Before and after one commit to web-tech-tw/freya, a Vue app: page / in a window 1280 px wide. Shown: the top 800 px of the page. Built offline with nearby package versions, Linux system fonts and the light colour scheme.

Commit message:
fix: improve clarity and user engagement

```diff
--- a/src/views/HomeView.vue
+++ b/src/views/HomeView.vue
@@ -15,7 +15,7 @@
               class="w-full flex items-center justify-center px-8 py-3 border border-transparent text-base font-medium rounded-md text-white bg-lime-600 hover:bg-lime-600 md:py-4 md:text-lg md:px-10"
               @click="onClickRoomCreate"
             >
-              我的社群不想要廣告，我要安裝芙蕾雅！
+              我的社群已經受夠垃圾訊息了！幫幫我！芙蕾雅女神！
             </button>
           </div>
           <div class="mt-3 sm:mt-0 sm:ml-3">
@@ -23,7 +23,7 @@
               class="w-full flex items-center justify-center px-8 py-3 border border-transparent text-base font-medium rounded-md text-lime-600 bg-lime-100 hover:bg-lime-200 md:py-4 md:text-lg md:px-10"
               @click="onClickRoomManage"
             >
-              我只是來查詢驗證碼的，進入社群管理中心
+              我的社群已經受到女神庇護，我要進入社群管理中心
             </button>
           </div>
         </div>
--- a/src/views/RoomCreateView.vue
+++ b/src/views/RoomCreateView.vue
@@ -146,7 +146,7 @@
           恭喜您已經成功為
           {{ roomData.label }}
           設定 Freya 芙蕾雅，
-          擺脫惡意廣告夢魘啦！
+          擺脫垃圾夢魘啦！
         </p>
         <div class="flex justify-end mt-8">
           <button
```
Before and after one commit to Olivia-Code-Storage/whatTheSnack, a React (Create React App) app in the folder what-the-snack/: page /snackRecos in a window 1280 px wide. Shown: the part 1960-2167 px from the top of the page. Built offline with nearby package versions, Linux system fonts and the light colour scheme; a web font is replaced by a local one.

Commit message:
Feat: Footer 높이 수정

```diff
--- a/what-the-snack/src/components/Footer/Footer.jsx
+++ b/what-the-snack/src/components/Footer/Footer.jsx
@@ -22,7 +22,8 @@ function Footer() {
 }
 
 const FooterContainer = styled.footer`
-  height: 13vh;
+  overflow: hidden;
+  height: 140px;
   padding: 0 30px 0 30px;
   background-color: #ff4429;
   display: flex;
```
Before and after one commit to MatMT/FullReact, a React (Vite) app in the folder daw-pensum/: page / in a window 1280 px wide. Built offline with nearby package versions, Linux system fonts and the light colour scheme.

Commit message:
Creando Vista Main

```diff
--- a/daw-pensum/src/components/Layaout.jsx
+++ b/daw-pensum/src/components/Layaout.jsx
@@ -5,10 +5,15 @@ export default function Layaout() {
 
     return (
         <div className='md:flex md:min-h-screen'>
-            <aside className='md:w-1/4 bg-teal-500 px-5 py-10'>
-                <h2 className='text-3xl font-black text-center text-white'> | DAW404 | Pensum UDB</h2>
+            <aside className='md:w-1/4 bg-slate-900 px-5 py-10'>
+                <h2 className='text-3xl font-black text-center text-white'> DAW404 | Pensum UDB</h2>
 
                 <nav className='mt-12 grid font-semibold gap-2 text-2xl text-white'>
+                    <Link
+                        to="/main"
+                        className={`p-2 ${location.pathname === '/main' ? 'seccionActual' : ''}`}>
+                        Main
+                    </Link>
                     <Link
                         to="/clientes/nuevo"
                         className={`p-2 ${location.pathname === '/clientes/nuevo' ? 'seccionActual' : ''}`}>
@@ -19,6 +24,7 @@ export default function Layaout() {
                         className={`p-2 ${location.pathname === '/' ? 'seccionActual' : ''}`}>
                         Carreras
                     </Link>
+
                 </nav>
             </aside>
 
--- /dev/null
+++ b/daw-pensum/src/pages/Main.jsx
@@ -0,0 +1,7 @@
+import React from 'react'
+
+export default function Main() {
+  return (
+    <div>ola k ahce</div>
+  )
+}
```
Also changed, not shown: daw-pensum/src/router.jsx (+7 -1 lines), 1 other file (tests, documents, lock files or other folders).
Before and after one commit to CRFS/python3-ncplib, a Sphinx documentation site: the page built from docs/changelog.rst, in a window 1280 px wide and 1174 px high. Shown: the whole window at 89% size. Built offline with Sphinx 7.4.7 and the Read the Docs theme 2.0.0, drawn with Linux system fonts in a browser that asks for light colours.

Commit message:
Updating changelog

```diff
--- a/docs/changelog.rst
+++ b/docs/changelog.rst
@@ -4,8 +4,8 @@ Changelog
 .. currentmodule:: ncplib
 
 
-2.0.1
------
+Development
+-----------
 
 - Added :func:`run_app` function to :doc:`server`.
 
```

□ □ □ □ □ □ □

State the number of lines in the records that contain the string "default". Nothing else is needed.

3